In my younger days, I used to run with a pretty deep crew. Most of them were older and more experienced than me. Most were better looking and had more charisma then me. Emphasis on most. Not being the man was just fine. You’d be surprised at how many layups you’d get by just being. All of this happened on the basketball court as well. Anyways, with so much attention on the alphas, dudes like me would be afforded all sorts of opportunities to score. At some point, the stars would align and everything would come to a climax. Whether it be on the court or at the club, there’s always that moment. Last night, Clint Capela had his moment.
It was his first 20/20 game of the season and he actually hit his free throws. Chris Paul, James Harden, and Eric Gordon all had great games, but it was all about Capela last night. Now, most of his opportunities came because of all the attention given to the superstars on the team. No matter. Production is production. And that’s how it’s going to be all season. Capela is a top 30 fantasy player right now. Imagine if he shot better than 58% from the charity stripe.
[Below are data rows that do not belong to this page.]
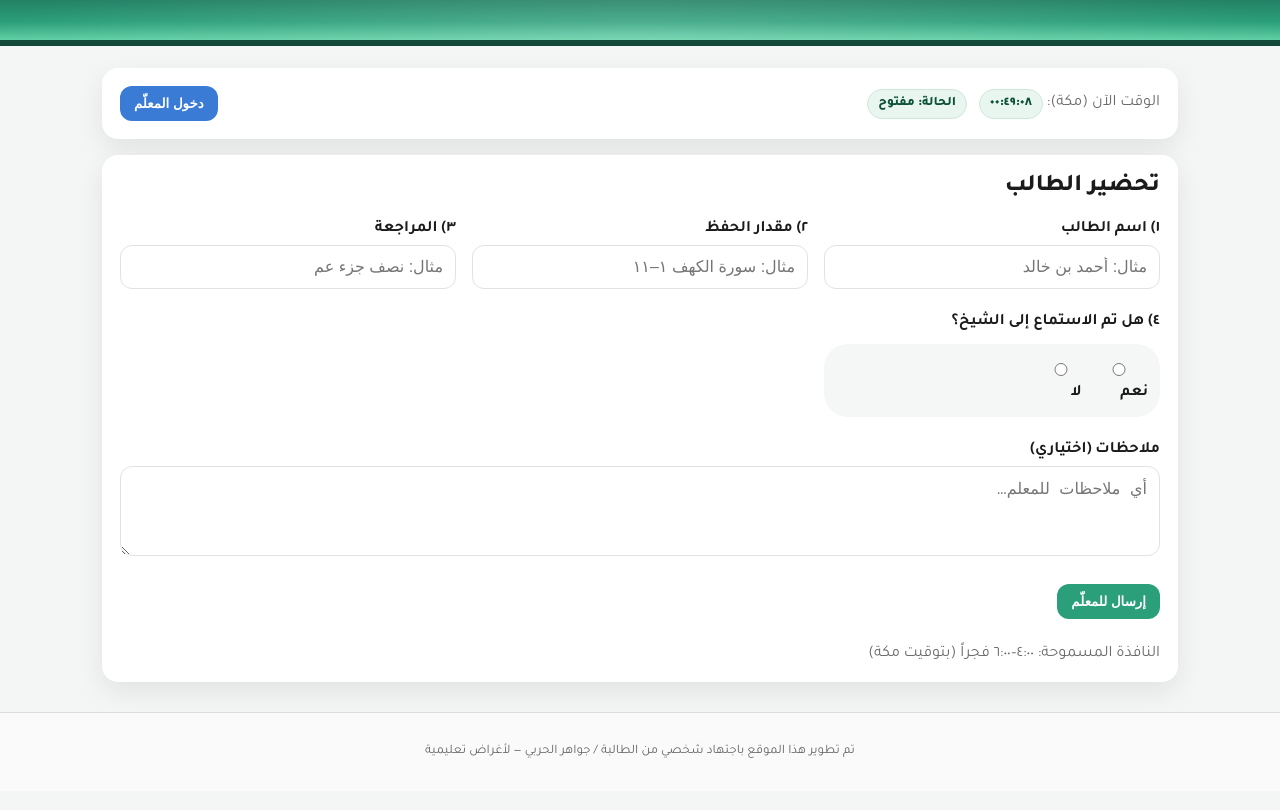
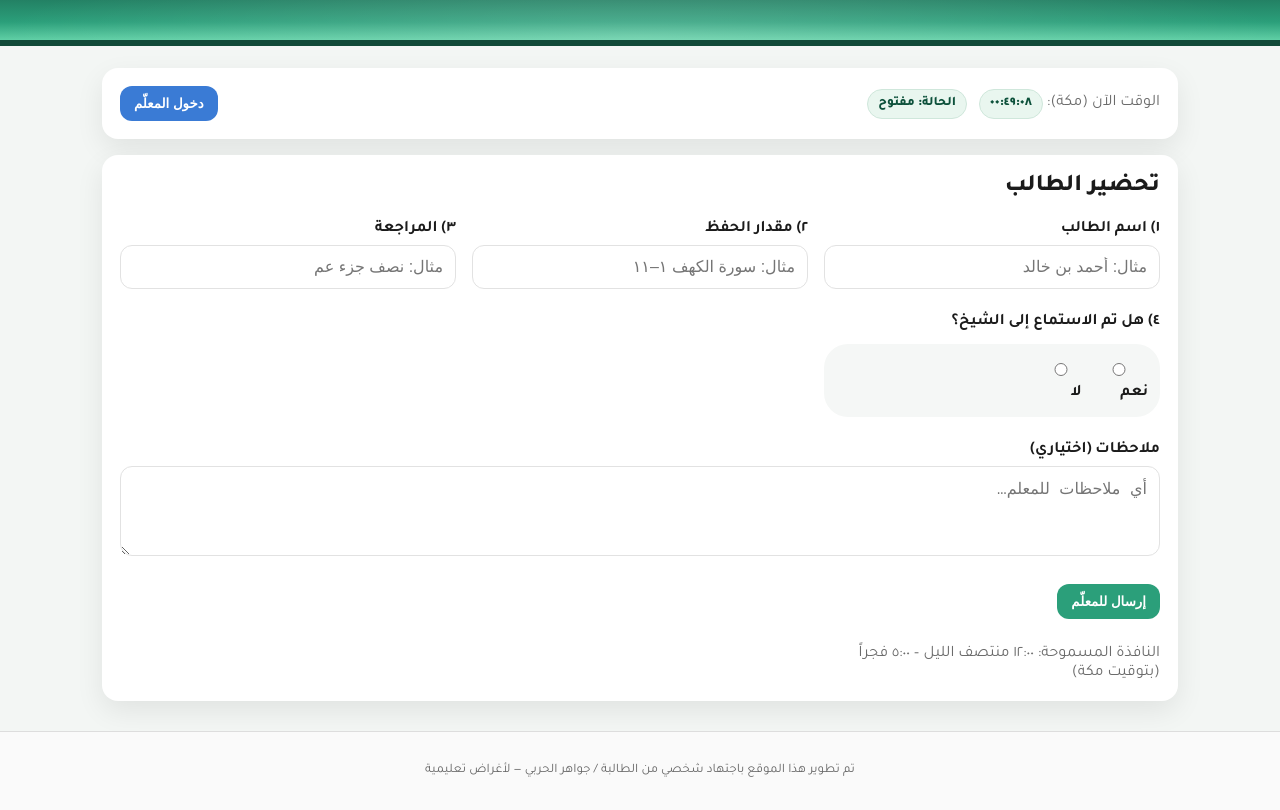
Before and after one commit to gawaher24-max/madina-attendance-app., a plain HTML site: page index.html in a window 1280 px wide. Drawn offline with nearby package versions, Linux system fonts and the light colour scheme.

Commit message:
Update index.html

```diff
--- a/index.html
+++ b/index.html
@@ -65,7 +65,7 @@
         <span id="ok" class="muted" style="color:#23935c;display:none">تم الحفظ بنجاح</span>
         <span id="err" class="muted" style="color:#c0392b;display:none"></span>
       </div>
-      <p class="muted" style="margin:10px 0 0">النافذة المسموحة: ٤:٠٠–٦:٠٠ فجراً (بتوقيت مكة)</p>
+      <p class="muted" style="margin:10px 0 0">النافذة المسموحة: ١٢:٠٠ منتصف الليل – ٥:٠٠ فجراً (بتوقيت مكة)</p>
     </form>
   </section>
 
```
A capella music is singing without instrumental accompaniment. According to choraldirectormag.com, here’s what’s needed to create an a capella group: soloist, great bass, original music, time together, and momentum. That basically describes the Houston Rockets. Let’s break it down. Mike D’Antoni doesn’t micromanage possessions like some coaches. Things flow naturally. Soloist. James Harden. Great bass, the voice that’s low and powerful. Clint Capela fills that role by battling down low and doing the dirty work on the glass. Original music. Mike D’Antoni’s “Seven Seconds or Less” offense from the Phoenix days combined with the analytics of Daryl Morey equals “Game the Math.” Time together. Self explanatory. Momentum. The Rockets offense in a nutshell. Yesterday’s game against the Indiana Pacers was a microcosm of the synergy they’ve displayed all season enroute to an 11-3 record, with six victories in a row. Harden led the way with 26 points, five boards, 15 dimes, and two steals. Capela provided the base with 20 points, 17 boards, one dime, and one block. Eric Gordon filled his gunner role by hoisting up 11 downtowners. He finished with 21 points, one board, four dimes, two steals, and one block. If this was college, you’d think he was trying to get laid. Trevor Ariza scored 15 points, grabbed five boards, dished out a dime, and pilfered two. He’s Mr. Versatility. Can hit the high, low, and middle notes. Luc Mbah a Moute and P.J. Tucker provide toughness while still being an offensive threat. It’s going to be interesting when Chris Paul returns to the fray.